THE TASK = Only a number is expected: how many lines in the entries that follow contain the word "people"?
Start of THE DATA
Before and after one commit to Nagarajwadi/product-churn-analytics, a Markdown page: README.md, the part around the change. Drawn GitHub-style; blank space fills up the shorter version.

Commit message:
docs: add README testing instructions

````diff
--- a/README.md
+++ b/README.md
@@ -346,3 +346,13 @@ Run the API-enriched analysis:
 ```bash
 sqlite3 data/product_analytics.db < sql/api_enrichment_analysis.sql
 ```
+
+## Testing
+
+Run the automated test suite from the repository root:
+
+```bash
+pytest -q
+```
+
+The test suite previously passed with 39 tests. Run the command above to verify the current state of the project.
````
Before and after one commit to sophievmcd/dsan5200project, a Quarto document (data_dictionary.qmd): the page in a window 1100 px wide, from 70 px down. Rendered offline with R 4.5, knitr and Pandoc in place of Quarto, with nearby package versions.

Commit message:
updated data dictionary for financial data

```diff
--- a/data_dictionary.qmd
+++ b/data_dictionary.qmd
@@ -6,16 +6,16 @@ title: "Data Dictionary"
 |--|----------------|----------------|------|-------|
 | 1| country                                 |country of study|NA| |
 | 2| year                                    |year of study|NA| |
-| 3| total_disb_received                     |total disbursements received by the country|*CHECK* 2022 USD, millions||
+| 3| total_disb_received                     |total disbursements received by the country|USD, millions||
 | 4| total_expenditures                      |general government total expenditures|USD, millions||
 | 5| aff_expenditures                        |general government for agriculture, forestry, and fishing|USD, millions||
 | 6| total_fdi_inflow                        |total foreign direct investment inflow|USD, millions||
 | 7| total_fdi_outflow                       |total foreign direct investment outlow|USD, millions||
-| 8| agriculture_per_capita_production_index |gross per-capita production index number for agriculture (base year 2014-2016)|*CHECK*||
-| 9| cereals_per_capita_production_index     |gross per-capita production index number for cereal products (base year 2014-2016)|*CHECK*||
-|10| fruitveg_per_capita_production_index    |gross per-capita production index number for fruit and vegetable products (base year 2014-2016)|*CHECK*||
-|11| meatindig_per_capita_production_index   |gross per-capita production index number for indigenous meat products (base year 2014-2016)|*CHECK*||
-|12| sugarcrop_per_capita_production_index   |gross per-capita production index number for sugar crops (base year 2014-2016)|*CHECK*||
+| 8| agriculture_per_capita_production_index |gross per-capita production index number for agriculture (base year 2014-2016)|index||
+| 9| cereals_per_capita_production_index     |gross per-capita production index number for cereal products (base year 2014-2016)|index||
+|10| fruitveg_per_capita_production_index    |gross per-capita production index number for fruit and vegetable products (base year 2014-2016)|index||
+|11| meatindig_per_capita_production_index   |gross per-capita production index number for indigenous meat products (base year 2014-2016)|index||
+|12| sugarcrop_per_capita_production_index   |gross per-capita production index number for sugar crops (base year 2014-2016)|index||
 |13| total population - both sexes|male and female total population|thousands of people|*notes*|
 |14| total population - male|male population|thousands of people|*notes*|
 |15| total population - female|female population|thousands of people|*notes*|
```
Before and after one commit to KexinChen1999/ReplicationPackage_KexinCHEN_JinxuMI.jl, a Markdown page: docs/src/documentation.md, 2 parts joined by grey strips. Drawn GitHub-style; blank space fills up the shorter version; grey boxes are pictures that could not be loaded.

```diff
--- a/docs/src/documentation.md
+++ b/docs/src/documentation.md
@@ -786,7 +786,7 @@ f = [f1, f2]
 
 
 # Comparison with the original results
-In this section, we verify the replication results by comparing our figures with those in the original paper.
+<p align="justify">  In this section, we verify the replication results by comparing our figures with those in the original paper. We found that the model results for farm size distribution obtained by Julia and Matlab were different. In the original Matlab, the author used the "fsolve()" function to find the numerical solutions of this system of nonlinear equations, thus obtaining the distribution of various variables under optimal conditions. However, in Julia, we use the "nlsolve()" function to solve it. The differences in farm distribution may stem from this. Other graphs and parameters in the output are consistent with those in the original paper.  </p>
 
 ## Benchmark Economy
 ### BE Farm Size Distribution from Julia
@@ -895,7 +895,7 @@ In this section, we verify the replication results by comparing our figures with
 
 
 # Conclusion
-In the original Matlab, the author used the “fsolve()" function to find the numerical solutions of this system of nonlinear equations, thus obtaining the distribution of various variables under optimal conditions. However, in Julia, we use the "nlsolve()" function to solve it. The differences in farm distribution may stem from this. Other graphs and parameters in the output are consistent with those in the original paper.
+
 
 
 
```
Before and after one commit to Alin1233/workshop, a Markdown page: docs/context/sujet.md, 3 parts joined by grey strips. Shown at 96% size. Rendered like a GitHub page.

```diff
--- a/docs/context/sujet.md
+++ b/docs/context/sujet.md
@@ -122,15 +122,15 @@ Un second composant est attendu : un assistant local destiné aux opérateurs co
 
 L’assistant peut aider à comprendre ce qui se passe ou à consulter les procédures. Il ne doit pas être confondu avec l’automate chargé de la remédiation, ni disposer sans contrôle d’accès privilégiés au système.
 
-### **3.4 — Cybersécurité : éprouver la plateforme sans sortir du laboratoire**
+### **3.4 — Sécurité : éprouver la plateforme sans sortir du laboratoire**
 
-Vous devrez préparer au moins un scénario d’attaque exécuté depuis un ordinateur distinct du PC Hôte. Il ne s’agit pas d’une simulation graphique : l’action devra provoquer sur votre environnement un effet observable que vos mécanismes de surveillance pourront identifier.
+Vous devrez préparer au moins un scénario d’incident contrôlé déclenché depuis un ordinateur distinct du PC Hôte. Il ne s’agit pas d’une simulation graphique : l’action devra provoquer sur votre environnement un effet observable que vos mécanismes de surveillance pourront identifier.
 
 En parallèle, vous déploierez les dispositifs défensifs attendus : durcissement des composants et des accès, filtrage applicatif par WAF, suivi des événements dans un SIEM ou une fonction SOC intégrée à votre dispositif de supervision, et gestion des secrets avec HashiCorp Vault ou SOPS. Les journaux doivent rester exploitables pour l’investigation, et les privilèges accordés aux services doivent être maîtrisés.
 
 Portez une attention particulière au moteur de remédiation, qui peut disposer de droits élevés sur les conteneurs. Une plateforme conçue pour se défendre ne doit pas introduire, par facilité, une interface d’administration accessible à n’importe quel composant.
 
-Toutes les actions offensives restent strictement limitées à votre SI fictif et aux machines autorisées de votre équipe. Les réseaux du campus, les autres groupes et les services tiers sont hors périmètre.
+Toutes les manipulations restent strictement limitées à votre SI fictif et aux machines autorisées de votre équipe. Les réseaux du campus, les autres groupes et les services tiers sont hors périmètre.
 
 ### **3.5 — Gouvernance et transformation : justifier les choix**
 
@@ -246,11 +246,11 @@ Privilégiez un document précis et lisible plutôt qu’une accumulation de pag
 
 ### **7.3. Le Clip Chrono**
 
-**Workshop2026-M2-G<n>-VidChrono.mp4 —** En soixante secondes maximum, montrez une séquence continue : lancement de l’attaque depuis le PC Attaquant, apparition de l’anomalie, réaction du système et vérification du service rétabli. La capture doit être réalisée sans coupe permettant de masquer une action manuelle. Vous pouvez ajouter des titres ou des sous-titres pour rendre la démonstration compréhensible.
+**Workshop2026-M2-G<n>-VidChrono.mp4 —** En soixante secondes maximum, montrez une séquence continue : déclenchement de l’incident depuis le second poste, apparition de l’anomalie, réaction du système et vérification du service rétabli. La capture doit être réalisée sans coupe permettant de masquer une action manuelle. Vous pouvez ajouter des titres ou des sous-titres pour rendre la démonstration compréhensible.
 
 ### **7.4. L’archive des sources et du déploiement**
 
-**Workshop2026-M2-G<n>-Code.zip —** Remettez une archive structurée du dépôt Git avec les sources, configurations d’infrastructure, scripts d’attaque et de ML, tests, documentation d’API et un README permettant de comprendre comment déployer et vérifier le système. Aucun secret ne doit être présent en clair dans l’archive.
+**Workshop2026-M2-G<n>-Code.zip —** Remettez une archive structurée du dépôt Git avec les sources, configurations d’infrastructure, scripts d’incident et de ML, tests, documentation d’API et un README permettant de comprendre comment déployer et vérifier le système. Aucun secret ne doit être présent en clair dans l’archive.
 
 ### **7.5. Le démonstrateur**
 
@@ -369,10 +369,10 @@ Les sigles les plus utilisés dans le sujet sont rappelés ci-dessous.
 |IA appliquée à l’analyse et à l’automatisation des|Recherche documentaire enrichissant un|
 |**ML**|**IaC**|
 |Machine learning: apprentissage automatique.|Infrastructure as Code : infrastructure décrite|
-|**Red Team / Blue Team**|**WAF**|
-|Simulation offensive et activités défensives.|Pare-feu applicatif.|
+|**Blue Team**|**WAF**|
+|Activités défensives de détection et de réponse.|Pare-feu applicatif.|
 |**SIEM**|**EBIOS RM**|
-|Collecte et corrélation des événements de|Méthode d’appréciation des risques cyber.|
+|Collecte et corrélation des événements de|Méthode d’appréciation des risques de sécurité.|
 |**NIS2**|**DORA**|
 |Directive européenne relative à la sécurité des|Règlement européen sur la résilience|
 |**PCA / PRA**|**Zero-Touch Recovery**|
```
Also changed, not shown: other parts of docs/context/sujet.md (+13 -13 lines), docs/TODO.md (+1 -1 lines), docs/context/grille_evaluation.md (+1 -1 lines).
End of THE DATA
COMPLETED TASK = 3